EXERCISE DATA:
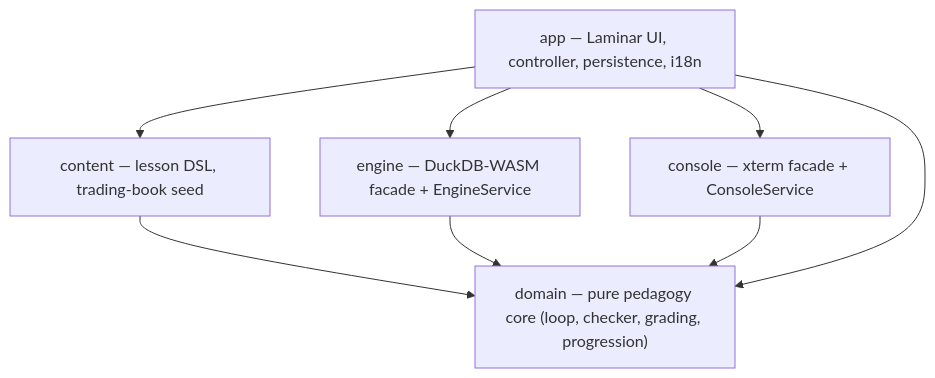
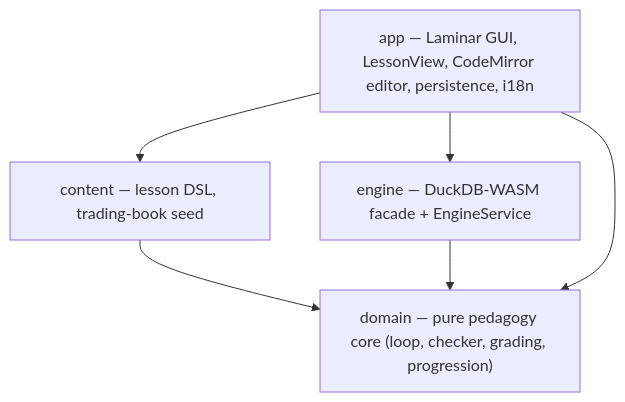
Before and after one commit to oluies/drillbanken: the first of 2 diagrams in docs/ARCHITECTURE.md, drawn with Mermaid. The commit also changed other lines of this file and 23 other files, not shown here.

First line of the commit message:
feat(ui)!: replace console with a guided web GUI (constitution v2.0.0)

````diff
--- a/docs/ARCHITECTURE.md
+++ b/docs/ARCHITECTURE.md
@@ -11,16 +12,13 @@
 ```mermaid
 flowchart TD
   domain["domain — pure pedagogy core (loop, checker, grading, progression)"]
   content["content — lesson DSL, trading-book seed"]
   engine["engine — DuckDB-WASM facade + EngineService"]
-  consoleMod["console — xterm facade + ConsoleService"]
-  app["app — Laminar UI, controller, persistence, i18n"]
+  app["app — Laminar GUI, LessonView, CodeMirror editor, persistence, i18n"]
 
   content --> domain
   engine --> domain
-  consoleMod --> domain
   app --> domain
   app --> engine
-  app --> consoleMod
   app --> content
 ```
````
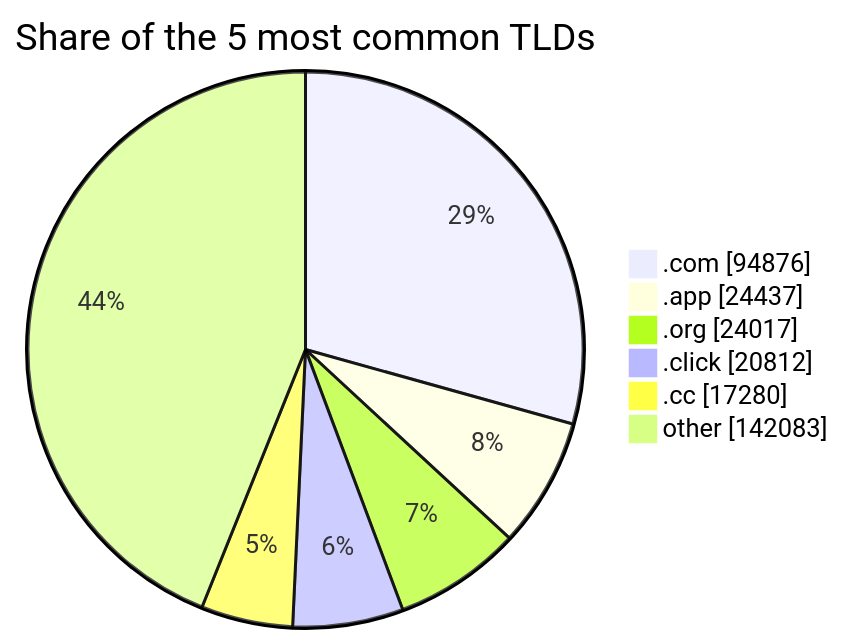
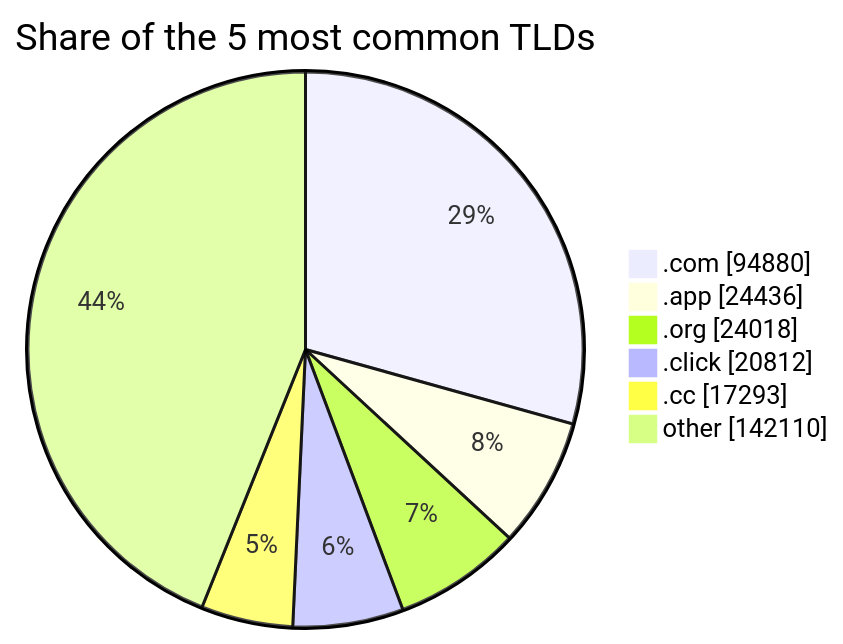
The third of 3 diagrams in README.md (DNSBunker/CTI), drawn with Mermaid before and after one commit. The commit also changed other lines of this file and 4 other files, not shown here.

````diff
--- a/README.md
+++ b/README.md
@@ -81,9 +81,9 @@
 ```mermaid
 pie showData title Share of the 5 most common TLDs
-    ".com" : 94876
-    ".app" : 24437
-    ".org" : 24017
+    ".com" : 94880
+    ".app" : 24436
+    ".org" : 24018
     ".click" : 20812
-    ".cc" : 17280
-    "other" : 142083
+    ".cc" : 17293
+    "other" : 142110
 ```
````
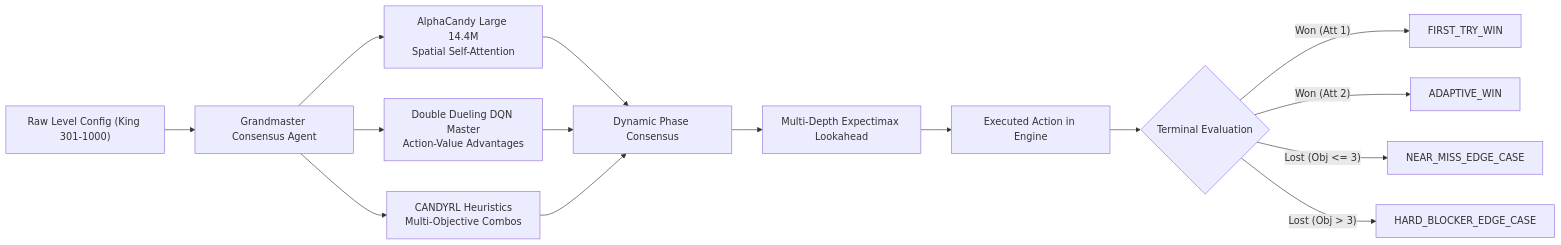
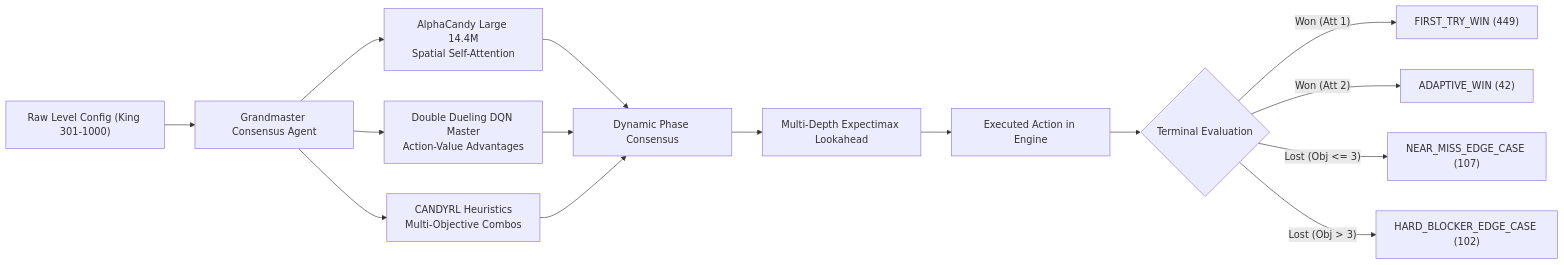
Before and after one commit to hammadshakeelai/Candy-Crush-AI: the first of 3 diagrams in knowledge_base/06_Campaign_Progress_and_Benchmarks/Grandmaster_Edge_Case_Campaign_Levels_301_to_1000.md, drawn with Mermaid. The commit also changed other lines of this file and 3 other files, not shown here.

Commit message:
docs(campaign): record Levels 301-1000 Grandmaster edge-case telemetry (738/1000 won, 73.8% cumulative win rate)

````diff
--- a/knowledge_base/06_Campaign_Progress_and_Benchmarks/Grandmaster_Edge_Case_Campaign_Levels_301_to_1000.md
+++ b/knowledge_base/06_Campaign_Progress_and_Benchmarks/Grandmaster_Edge_Case_Campaign_Levels_301_to_1000.md
@@ -34,15 +36,15 @@
 ```mermaid
 flowchart LR
     A["Raw Level Config (King 301-1000)"] --> B["Grandmaster Consensus Agent"]
     B --> C["AlphaCandy Large 14.4M\nSpatial Self-Attention"]
     B --> D["Double Dueling DQN Master\nAction-Value Advantages"]
     B --> E["CANDYRL Heuristics\nMulti-Objective Combos"]
     C & D & E --> F["Dynamic Phase Consensus"]
     F --> G["Multi-Depth Expectimax Lookahead"]
     G --> H["Executed Action in Engine"]
     H --> I{"Terminal Evaluation"}
-    I -- "Won (Att 1)" --> J["FIRST_TRY_WIN"]
-    I -- "Won (Att 2)" --> K["ADAPTIVE_WIN"]
-    I -- "Lost (Obj <= 3)" --> L["NEAR_MISS_EDGE_CASE"]
-    I -- "Lost (Obj > 3)" --> M["HARD_BLOCKER_EDGE_CASE"]
+    I -- "Won (Att 1)" --> J["FIRST_TRY_WIN (449)"]
+    I -- "Won (Att 2)" --> K["ADAPTIVE_WIN (42)"]
+    I -- "Lost (Obj <= 3)" --> L["NEAR_MISS_EDGE_CASE (107)"]
+    I -- "Lost (Obj > 3)" --> M["HARD_BLOCKER_EDGE_CASE (102)"]
 ```
````
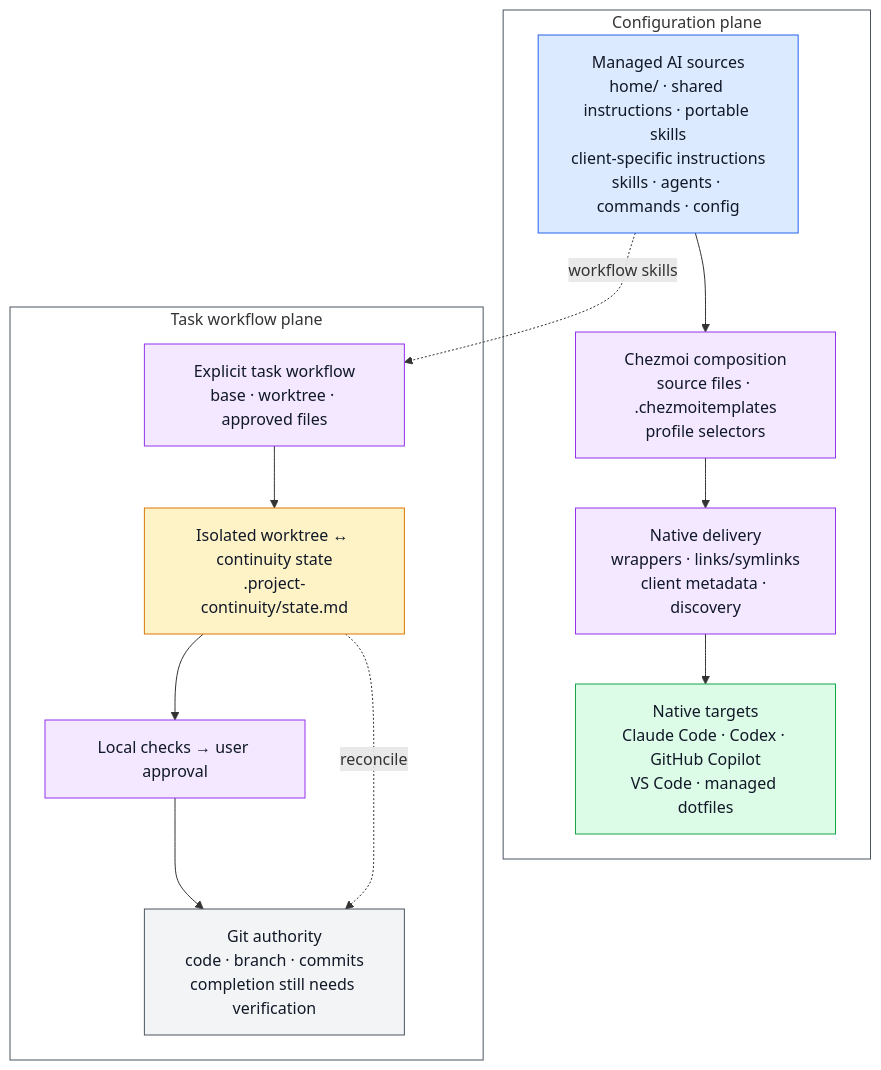
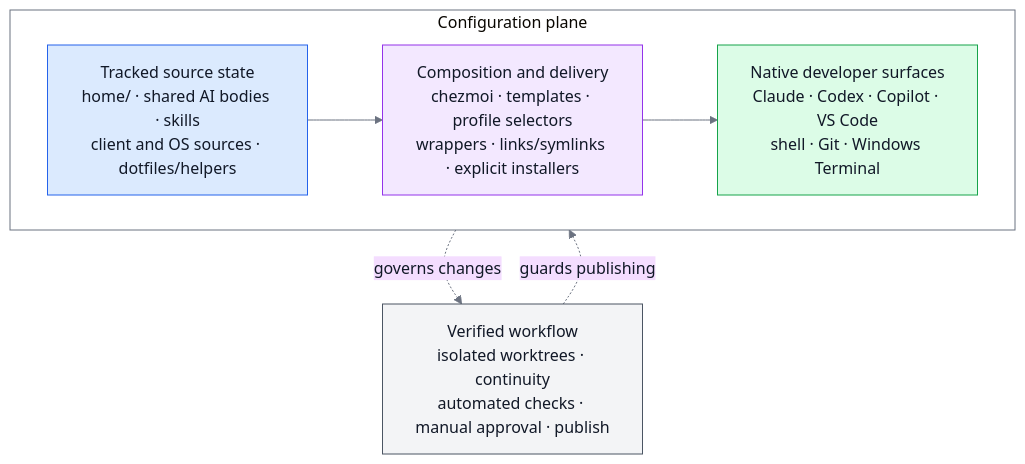
The first of 4 diagrams in README.md (sherrilla71940/personal-agentic-dev-environment), drawn with Mermaid before and after one commit. The commit also changed other lines of this file and 23 other files, not shown here.

Commit message:
feat(worktree): harden isolated task provisioning

````diff
--- a/README.md
+++ b/README.md
@@ -51,32 +56,26 @@
 ```mermaid
+%%{init: {"theme": "base", "themeVariables": {"primaryTextColor": "#111827", "nodeTextColor": "#111827", "textColor": "#111827", "lineColor": "#6b7280"}, "flowchart": {"useMaxWidth": true}}}%%
 flowchart TB
     subgraph configuration["Configuration plane"]
-        aiSources["Managed AI sources<br/>home/ · shared instructions · portable skills<br/>client-specific instructions<br/>skills · agents · commands · config"]:::source
-        compose["Chezmoi composition<br/>source files · .chezmoitemplates<br/>profile selectors"]:::process
-        adapt["Native delivery<br/>wrappers · links/symlinks<br/>client metadata · discovery"]:::process
-        targets["Native targets<br/>Claude Code · Codex · GitHub Copilot<br/>VS Code · managed dotfiles"]:::target
-        aiSources --> compose
-        compose --> adapt --> targets
+        direction LR
+        sources["Tracked source state<br/>home/ · shared AI bodies · skills<br/>client and OS sources · dotfiles/helpers"]:::source
+        delivery["Composition and delivery<br/>chezmoi · templates · profile selectors<br/>wrappers · links/symlinks · explicit installers"]:::process
+        targets["Native developer surfaces<br/>Claude · Codex · Copilot · VS Code<br/>shell · Git · Windows Terminal"]:::target
+        sources --> delivery --> targets
     end
 
-    subgraph workflow["Task workflow plane"]
-        task["Explicit task workflow<br/>base · worktree · approved files"]:::process
-        state["Isolated worktree ↔ continuity state<br/>.project-continuity/state.md"]:::state
-        verify["Local checks → user approval"]:::check
-        authority["Git authority<br/>code · branch · commits<br/>completion still needs verification"]:::authority
-        task --> state --> verify --> authority
-    end
-
-    aiSources -. workflow skills .-> task
-    state -. reconcile .-> authority
+    workflow["Verified workflow<br/>isolated worktrees · continuity<br/>automated checks · manual approval · publish"]:::workflow
+    delivery -. "governs changes" .-> workflow
+    workflow -. "guards publishing" .-> targets
 
     classDef source fill:#dbeafe,stroke:#2563eb,color:#111827
     classDef process fill:#f3e8ff,stroke:#9333ea,color:#111827
     classDef target fill:#dcfce7,stroke:#16a34a,color:#111827
-    classDef state fill:#fef3c7,stroke:#d97706,color:#111827
-    classDef check fill:#f3e8ff,stroke:#9333ea,color:#111827
-    classDef authority fill:#f3f4f6,stroke:#4b5563,color:#111827
+    classDef workflow fill:#f3f4f6,stroke:#4b5563,color:#111827
 
-    style configuration fill:transparent,stroke:#4b5563,stroke-width:1px
-    style workflow fill:transparent,stroke:#4b5563,stroke-width:1px
+    style sources color:#111827
+    style delivery color:#111827
+    style targets color:#111827
+    style workflow color:#111827
+    style configuration fill:transparent,stroke:#6b7280,stroke-width:1px
 ```
````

TASK GOAL:
Since the pictures are not wanted, repeat only the rest of the material, exactly as given.

RESPONSE:
Before and after one commit to oluies/drillbanken: the first of 2 diagrams in docs/ARCHITECTURE.md, drawn with Mermaid. The commit also changed other lines of this file and 23 other files, not shown here.

First line of the commit message:
feat(ui)!: replace console with a guided web GUI (constitution v2.0.0)

````diff
--- a/docs/ARCHITECTURE.md
+++ b/docs/ARCHITECTURE.md
@@ -11,16 +12,13 @@
 ```mermaid
 flowchart TD
   domain["domain — pure pedagogy core (loop, checker, grading, progression)"]
   content["content — lesson DSL, trading-book seed"]
   engine["engine — DuckDB-WASM facade + EngineService"]
-  consoleMod["console — xterm facade + ConsoleService"]
-  app["app — Laminar UI, controller, persistence, i18n"]
+  app["app — Laminar GUI, LessonView, CodeMirror editor, persistence, i18n"]
 
   content --> domain
   engine --> domain
-  consoleMod --> domain
   app --> domain
   app --> engine
-  app --> consoleMod
   app --> content
 ```
````
The third of 3 diagrams in README.md (DNSBunker/CTI), drawn with Mermaid before and after one commit. The commit also changed other lines of this file and 4 other files, not shown here.

````diff
--- a/README.md
+++ b/README.md
@@ -81,9 +81,9 @@
 ```mermaid
 pie showData title Share of the 5 most common TLDs
-    ".com" : 94876
-    ".app" : 24437
-    ".org" : 24017
+    ".com" : 94880
+    ".app" : 24436
+    ".org" : 24018
     ".click" : 20812
-    ".cc" : 17280
-    "other" : 142083
+    ".cc" : 17293
+    "other" : 142110
 ```
````
Before and after one commit to hammadshakeelai/Candy-Crush-AI: the first of 3 diagrams in knowledge_base/06_Campaign_Progress_and_Benchmarks/Grandmaster_Edge_Case_Campaign_Levels_301_to_1000.md, drawn with Mermaid. The commit also changed other lines of this file and 3 other files, not shown here.

Commit message:
docs(campaign): record Levels 301-1000 Grandmaster edge-case telemetry (738/1000 won, 73.8% cumulative win rate)

````diff
--- a/knowledge_base/06_Campaign_Progress_and_Benchmarks/Grandmaster_Edge_Case_Campaign_Levels_301_to_1000.md
+++ b/knowledge_base/06_Campaign_Progress_and_Benchmarks/Grandmaster_Edge_Case_Campaign_Levels_301_to_1000.md
@@ -34,15 +36,15 @@
 ```mermaid
 flowchart LR
     A["Raw Level Config (King 301-1000)"] --> B["Grandmaster Consensus Agent"]
     B --> C["AlphaCandy Large 14.4M\nSpatial Self-Attention"]
     B --> D["Double Dueling DQN Master\nAction-Value Advantages"]
     B --> E["CANDYRL Heuristics\nMulti-Objective Combos"]
     C & D & E --> F["Dynamic Phase Consensus"]
     F --> G["Multi-Depth Expectimax Lookahead"]
     G --> H["Executed Action in Engine"]
     H --> I{"Terminal Evaluation"}
-    I -- "Won (Att 1)" --> J["FIRST_TRY_WIN"]
-    I -- "Won (Att 2)" --> K["ADAPTIVE_WIN"]
-    I -- "Lost (Obj <= 3)" --> L["NEAR_MISS_EDGE_CASE"]
-    I -- "Lost (Obj > 3)" --> M["HARD_BLOCKER_EDGE_CASE"]
+    I -- "Won (Att 1)" --> J["FIRST_TRY_WIN (449)"]
+    I -- "Won (Att 2)" --> K["ADAPTIVE_WIN (42)"]
+    I -- "Lost (Obj <= 3)" --> L["NEAR_MISS_EDGE_CASE (107)"]
+    I -- "Lost (Obj > 3)" --> M["HARD_BLOCKER_EDGE_CASE (102)"]
 ```
````
The first of 4 diagrams in README.md (sherrilla71940/personal-agentic-dev-environment), drawn with Mermaid before and after one commit. The commit also changed other lines of this file and 23 other files, not shown here.

Commit message:
feat(worktree): harden isolated task provisioning

````diff
--- a/README.md
+++ b/README.md
@@ -51,32 +56,26 @@
 ```mermaid
+%%{init: {"theme": "base", "themeVariables": {"primaryTextColor": "#111827", "nodeTextColor": "#111827", "textColor": "#111827", "lineColor": "#6b7280"}, "flowchart": {"useMaxWidth": true}}}%%
 flowchart TB
     subgraph configuration["Configuration plane"]
-        aiSources["Managed AI sources<br/>home/ · shared instructions · portable skills<br/>client-specific instructions<br/>skills · agents · commands · config"]:::source
-        compose["Chezmoi composition<br/>source files · .chezmoitemplates<br/>profile selectors"]:::process
-        adapt["Native delivery<br/>wrappers · links/symlinks<br/>client metadata · discovery"]:::process
-        targets["Native targets<br/>Claude Code · Codex · GitHub Copilot<br/>VS Code · managed dotfiles"]:::target
-        aiSources --> compose
-        compose --> adapt --> targets
+        direction LR
+        sources["Tracked source state<br/>home/ · shared AI bodies · skills<br/>client and OS sources · dotfiles/helpers"]:::source
+        delivery["Composition and delivery<br/>chezmoi · templates · profile selectors<br/>wrappers · links/symlinks · explicit installers"]:::process
+        targets["Native developer surfaces<br/>Claude · Codex · Copilot · VS Code<br/>shell · Git · Windows Terminal"]:::target
+        sources --> delivery --> targets
     end
 
-    subgraph workflow["Task workflow plane"]
-        task["Explicit task workflow<br/>base · worktree · approved files"]:::process
-        state["Isolated worktree ↔ continuity state<br/>.project-continuity/state.md"]:::state
-        verify["Local checks → user approval"]:::check
-        authority["Git authority<br/>code · branch · commits<br/>completion still needs verification"]:::authority
-        task --> state --> verify --> authority
-    end
-
-    aiSources -. workflow skills .-> task
-    state -. reconcile .-> authority
+    workflow["Verified workflow<br/>isolated worktrees · continuity<br/>automated checks · manual approval · publish"]:::workflow
+    delivery -. "governs changes" .-> workflow
+    workflow -. "guards publishing" .-> targets
 
     classDef source fill:#dbeafe,stroke:#2563eb,color:#111827
     classDef process fill:#f3e8ff,stroke:#9333ea,color:#111827
     classDef target fill:#dcfce7,stroke:#16a34a,color:#111827
-    classDef state fill:#fef3c7,stroke:#d97706,color:#111827
-    classDef check fill:#f3e8ff,stroke:#9333ea,color:#111827
-    classDef authority fill:#f3f4f6,stroke:#4b5563,color:#111827
+    classDef workflow fill:#f3f4f6,stroke:#4b5563,color:#111827
 
-    style configuration fill:transparent,stroke:#4b5563,stroke-width:1px
-    style workflow fill:transparent,stroke:#4b5563,stroke-width:1px
+    style sources color:#111827
+    style delivery color:#111827
+    style targets color:#111827
+    style workflow color:#111827
+    style configuration fill:transparent,stroke:#6b7280,stroke-width:1px
 ```
````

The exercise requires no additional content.